▸ TO DO: Retype the data exactly, skipping any picture in it.

▸ DATASET EXCERPTS:
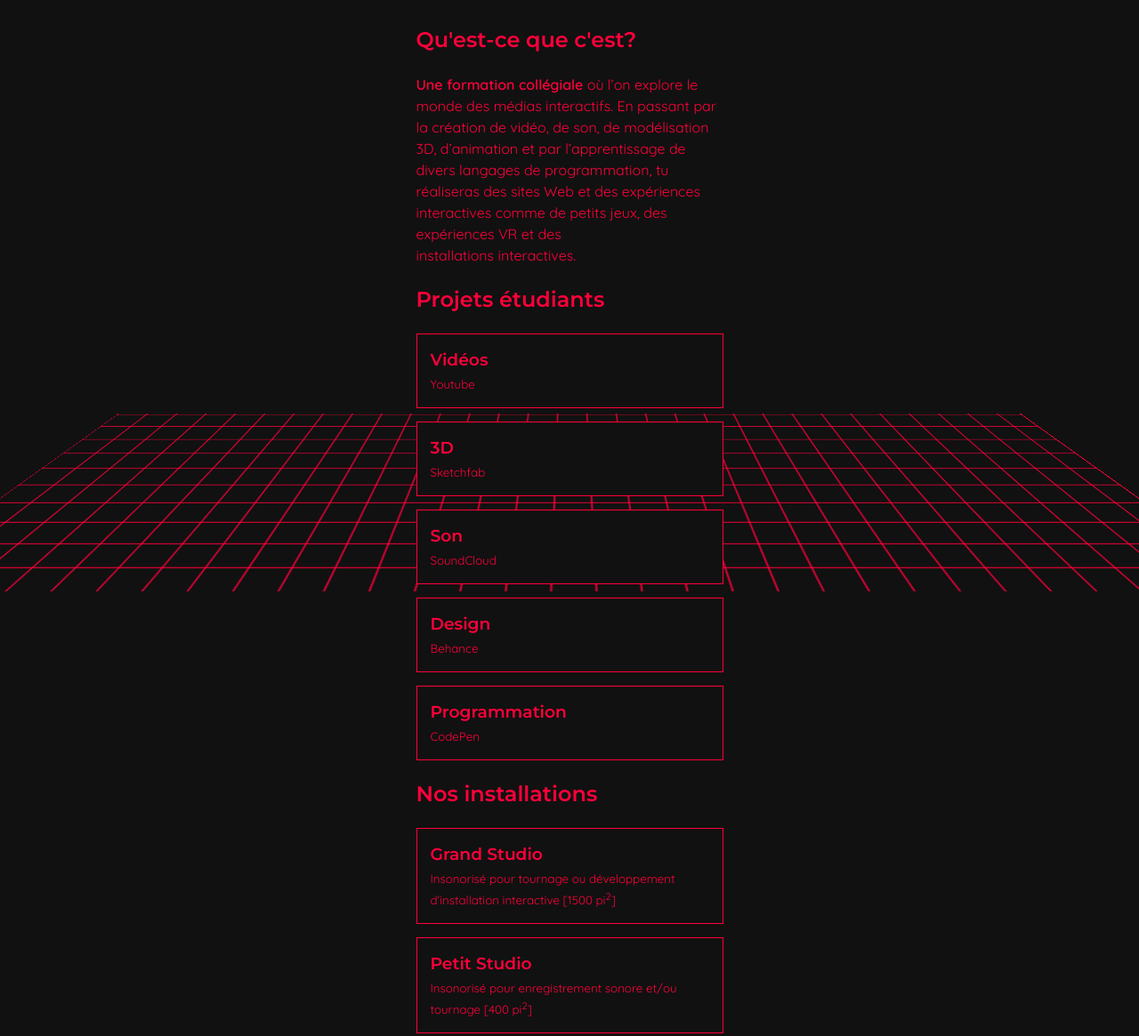
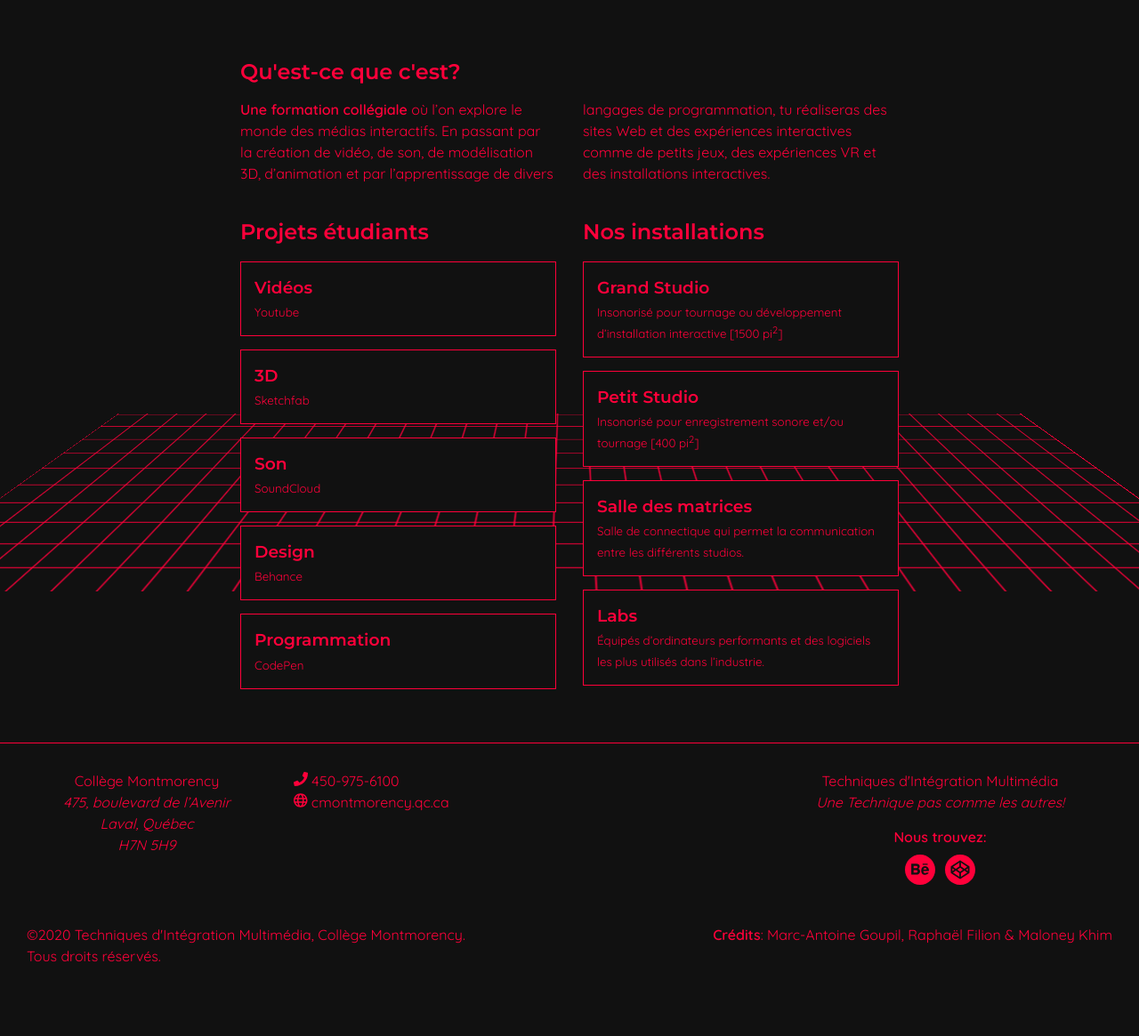
Before and after one commit to tim-montmorency/tim-montmorency.github.io, a plain HTML site: page index.html in a window 1280 px wide. Shown: the part 135-1300 px from the top of the page at 89% size. After the commit the page ends 1252 px from the top, so only its background shows below. Drawn offline with Linux system fonts and the light colour scheme.

Commit message:
2 columns
- switch to 2 columns layout starting at LG.

```diff
--- a/index.html
+++ b/index.html
@@ -34,12 +34,19 @@
 
 <main class="main-content">
   <section class="section section--description">
-    <h2>Qu'est-ce que c'est?</h2>
-    <p><strong>Une formation collégiale</strong> où l’on explore le monde des médias interactifs. En passant par la création de vidéo, de son, de modélisation 3D, d’animation et par l’apprentissage de divers langages de programmation, tu réaliseras des sites Web et des expériences interactives comme de petits jeux, des expériences VR et des installations&nbsp;interactives.</p>
+    <div class="description">
+      <h2 class="section__title">Qu'est-ce que c'est?</h2>
+      <div class="description__text">
+        <p>
+          <strong>Une formation collégiale</strong> où l’on explore le monde des médias interactifs. En passant par la création de vidéo, de son, de modélisation 3D, d’animation et par l’apprentissage de divers langages de programmation, tu réaliseras des sites Web et des expériences interactives comme de petits jeux, des expériences VR et des installations&nbsp;interactives.
+        </p>
+      </div>
+    </div>
   </section>
 
   <section class="section section--projects">
-    <h2>Projets étudiants</h2>
+    <div class="projects">
+      <h2 class="section__title">Projets étudiants</h2>
       <ul class="list">
         <li class="list__item">
           <a href="#" class="list__link">
@@ -76,10 +83,12 @@
           </a>
         </li>
       </ul>
+    </div>
   </section>
 
   <section class="section section--installations">
-    <h2>Nos installations</h2>
+    <div class="installations">
+      <h2 class="section__title">Nos installations</h2>
       <ul class="list">
         <li class="list__item">
           <a href="#" class="list__link">
@@ -109,6 +118,7 @@
           </a>
         </li>
       </ul>
+    </div>
   </section>
 
   <div class="main-content__outro"></div>
@@ -128,7 +138,7 @@
     </div>
 
     <div class="networks">
-      <div class="networkd__title">Nous trouvez:</div>
+      <strong class="networks__title">Nous trouvez:</strong>
       <ul class="networks__list">
         <li class="networks__item behance">
           <a href="#" class="networks__link">
@@ -150,7 +160,7 @@
         <span itemprop="name">Collège Montmorency</span><br>
         <a href="https://www.google.com/maps/place/Coll%C3%A8ge+Montmorency/@45.5594019,-73.7206524,17z/data=!3m1!4b1!4m5!3m4!1s0x4cc9223815890e79:0xe7408a77564697c4!8m2!3d45.5594019!4d-73.7184584" target="_blank" rel="noopener">
           <address itemprop="address" itemscope itemtype="https://schema.org/PostalAddress">
-            <span itemprop="streetAddress">475, boulevard de l’Avenir</span><br>
+            <span itemprop="streetAddress">475, boulevard de&nbsp;l’Avenir</span><br>
             <span itemprop="addressLocality">Laval</span>,
             <span itemprop="addressRegion">Québec</span>
             <meta itemprop="addressCountry" content="CA"><br>
@@ -173,11 +183,16 @@
   </div>
 
   <div class="main-footer__credits">
-    Crédits: Marc-Antoine&nbsp;Goupil, Raphaël&nbsp;Filion &&nbsp;Maloney&nbsp;Khim
+    <div class="credits">
+      <strong class="credits__title">Crédits</strong>:
+      Marc-Antoine&nbsp;Goupil, Raphaël&nbsp;Filion &&nbsp;Maloney&nbsp;Khim
+    </div>
   </div>
 
   <div class="main-footer__copyrights">
-    ©2020 Techniques d'Intégration Multimédia, Collège Montmorency. Tous&nbsp;droits&nbsp;réservés.<br>
+    <div class="copyrights">
+      ©2020 Techniques d'Intégration Multimédia, Collège Montmorency. Tous&nbsp;droits&nbsp;réservés.
+    </div>
   </div>
 </footer>
 
--- a/style.css
+++ b/style.css
@@ -35,6 +35,7 @@ h3,
 h4 {
   font-family: var(--font-heading);
   font-weight: 600;
+  margin: 1.5em 0 0.5em;
 }
 
 /*--- Header ------------------------------------*/
@@ -77,6 +78,9 @@ h4 {
   position: relative;
   z-index: 1;
 }
+
+.description__text > *:first-child { margin-top: 0; }
+.description__text > *:last-child { margin-bottom: 0; }
 
 .list {
   list-style: none;
@@ -194,6 +198,10 @@ h4 {
   margin: var(--spacer) 0;
 }
 
+.networks__title {
+  font-weight: bold;
+}
+
 .networks__list {
   list-style: none;
   margin: 5px -3px;
@@ -244,6 +252,34 @@ h4 {
 }
 
 @media (min-width: 992px) {
+  .main-content {
+    display: flex;
+    flex-wrap: wrap;
+    max-width: 800px;
+  }
+
+  .section--description {
+    flex: 0 0 100%;
+    width: 100%;
+    padding: 0 var(--spacer);
+  }
+
+  .section--projects,
+  .section--installations {
+    flex: 0 0 50%;
+    width: 50%;
+    padding: 0 var(--spacer);
+  }
+
+  .description__text {
+    column-count: 2;
+    column-gap: calc(var(--spacer)*2);
+  }
+
+  .main-footer {
+    padding: var(--spacer);
+  }
+
   .main-footer__program {
     flex: 0 0 33.33%;
     width: 33.33%;
@@ -258,6 +294,7 @@ h4 {
 
   .college {
     display: flex;
+    max-width: 600px;
   }
 
   .college__address,
@@ -267,4 +304,25 @@ h4 {
     margin: 0;
     padding: 0 var(--spacer);
   }
+
+  .college__contact {
+    text-align: left;
+  }
 }
+
+@media (min-width: 1200px) {
+  .main-footer__credits,
+  .main-footer__copyrights {
+    flex: 0 0 50%;
+    width: 50%;
+  }
+
+  .main-footer__credits {
+    order: 1;
+    text-align: right;
+  }
+
+  .main-footer__copyrights {
+    text-align: left;
+  }
+}
```
Lines whose indentation alone changed are shown as unchanged.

▸ ANSWER AREA:
Before and after one commit to tim-montmorency/tim-montmorency.github.io, a plain HTML site: page index.html in a window 1280 px wide. Shown: the part 135-1300 px from the top of the page at 89% size. After the commit the page ends 1252 px from the top, so only its background shows below. Drawn offline with Linux system fonts and the light colour scheme.

Commit message:
2 columns
- switch to 2 columns layout starting at LG.

```diff
--- a/index.html
+++ b/index.html
@@ -34,12 +34,19 @@
 
 <main class="main-content">
   <section class="section section--description">
-    <h2>Qu'est-ce que c'est?</h2>
-    <p><strong>Une formation collégiale</strong> où l’on explore le monde des médias interactifs. En passant par la création de vidéo, de son, de modélisation 3D, d’animation et par l’apprentissage de divers langages de programmation, tu réaliseras des sites Web et des expériences interactives comme de petits jeux, des expériences VR et des installations&nbsp;interactives.</p>
+    <div class="description">
+      <h2 class="section__title">Qu'est-ce que c'est?</h2>
+      <div class="description__text">
+        <p>
+          <strong>Une formation collégiale</strong> où l’on explore le monde des médias interactifs. En passant par la création de vidéo, de son, de modélisation 3D, d’animation et par l’apprentissage de divers langages de programmation, tu réaliseras des sites Web et des expériences interactives comme de petits jeux, des expériences VR et des installations&nbsp;interactives.
+        </p>
+      </div>
+    </div>
   </section>
 
   <section class="section section--projects">
-    <h2>Projets étudiants</h2>
+    <div class="projects">
+      <h2 class="section__title">Projets étudiants</h2>
       <ul class="list">
         <li class="list__item">
           <a href="#" class="list__link">
@@ -76,10 +83,12 @@
           </a>
         </li>
       </ul>
+    </div>
   </section>
 
   <section class="section section--installations">
-    <h2>Nos installations</h2>
+    <div class="installations">
+      <h2 class="section__title">Nos installations</h2>
       <ul class="list">
         <li class="list__item">
           <a href="#" class="list__link">
@@ -109,6 +118,7 @@
           </a>
         </li>
       </ul>
+    </div>
   </section>
 
   <div class="main-content__outro"></div>
@@ -128,7 +138,7 @@
     </div>
 
     <div class="networks">
-      <div class="networkd__title">Nous trouvez:</div>
+      <strong class="networks__title">Nous trouvez:</strong>
       <ul class="networks__list">
         <li class="networks__item behance">
           <a href="#" class="networks__link">
@@ -150,7 +160,7 @@
         <span itemprop="name">Collège Montmorency</span><br>
         <a href="https://www.google.com/maps/place/Coll%C3%A8ge+Montmorency/@45.5594019,-73.7206524,17z/data=!3m1!4b1!4m5!3m4!1s0x4cc9223815890e79:0xe7408a77564697c4!8m2!3d45.5594019!4d-73.7184584" target="_blank" rel="noopener">
           <address itemprop="address" itemscope itemtype="https://schema.org/PostalAddress">
-            <span itemprop="streetAddress">475, boulevard de l’Avenir</span><br>
+            <span itemprop="streetAddress">475, boulevard de&nbsp;l’Avenir</span><br>
             <span itemprop="addressLocality">Laval</span>,
             <span itemprop="addressRegion">Québec</span>
             <meta itemprop="addressCountry" content="CA"><br>
@@ -173,11 +183,16 @@
   </div>
 
   <div class="main-footer__credits">
-    Crédits: Marc-Antoine&nbsp;Goupil, Raphaël&nbsp;Filion &&nbsp;Maloney&nbsp;Khim
+    <div class="credits">
+      <strong class="credits__title">Crédits</strong>:
+      Marc-Antoine&nbsp;Goupil, Raphaël&nbsp;Filion &&nbsp;Maloney&nbsp;Khim
+    </div>
   </div>
 
   <div class="main-footer__copyrights">
-    ©2020 Techniques d'Intégration Multimédia, Collège Montmorency. Tous&nbsp;droits&nbsp;réservés.<br>
+    <div class="copyrights">
+      ©2020 Techniques d'Intégration Multimédia, Collège Montmorency. Tous&nbsp;droits&nbsp;réservés.
+    </div>
   </div>
 </footer>
 
--- a/style.css
+++ b/style.css
@@ -35,6 +35,7 @@ h3,
 h4 {
   font-family: var(--font-heading);
   font-weight: 600;
+  margin: 1.5em 0 0.5em;
 }
 
 /*--- Header ------------------------------------*/
@@ -77,6 +78,9 @@ h4 {
   position: relative;
   z-index: 1;
 }
+
+.description__text > *:first-child { margin-top: 0; }
+.description__text > *:last-child { margin-bottom: 0; }
 
 .list {
   list-style: none;
@@ -194,6 +198,10 @@ h4 {
   margin: var(--spacer) 0;
 }
 
+.networks__title {
+  font-weight: bold;
+}
+
 .networks__list {
   list-style: none;
   margin: 5px -3px;
@@ -244,6 +252,34 @@ h4 {
 }
 
 @media (min-width: 992px) {
+  .main-content {
+    display: flex;
+    flex-wrap: wrap;
+    max-width: 800px;
+  }
+
+  .section--description {
+    flex: 0 0 100%;
+    width: 100%;
+    padding: 0 var(--spacer);
+  }
+
+  .section--projects,
+  .section--installations {
+    flex: 0 0 50%;
+    width: 50%;
+    padding: 0 var(--spacer);
+  }
+
+  .description__text {
+    column-count: 2;
+    column-gap: calc(var(--spacer)*2);
+  }
+
+  .main-footer {
+    padding: var(--spacer);
+  }
+
   .main-footer__program {
     flex: 0 0 33.33%;
     width: 33.33%;
@@ -258,6 +294,7 @@ h4 {
 
   .college {
     display: flex;
+    max-width: 600px;
   }
 
   .college__address,
@@ -267,4 +304,25 @@ h4 {
     margin: 0;
     padding: 0 var(--spacer);
   }
+
+  .college__contact {
+    text-align: left;
+  }
 }
+
+@media (min-width: 1200px) {
+  .main-footer__credits,
+  .main-footer__copyrights {
+    flex: 0 0 50%;
+    width: 50%;
+  }
+
+  .main-footer__credits {
+    order: 1;
+    text-align: right;
+  }
+
+  .main-footer__copyrights {
+    text-align: left;
+  }
+}
```
Lines whose indentation alone changed are shown as unchanged.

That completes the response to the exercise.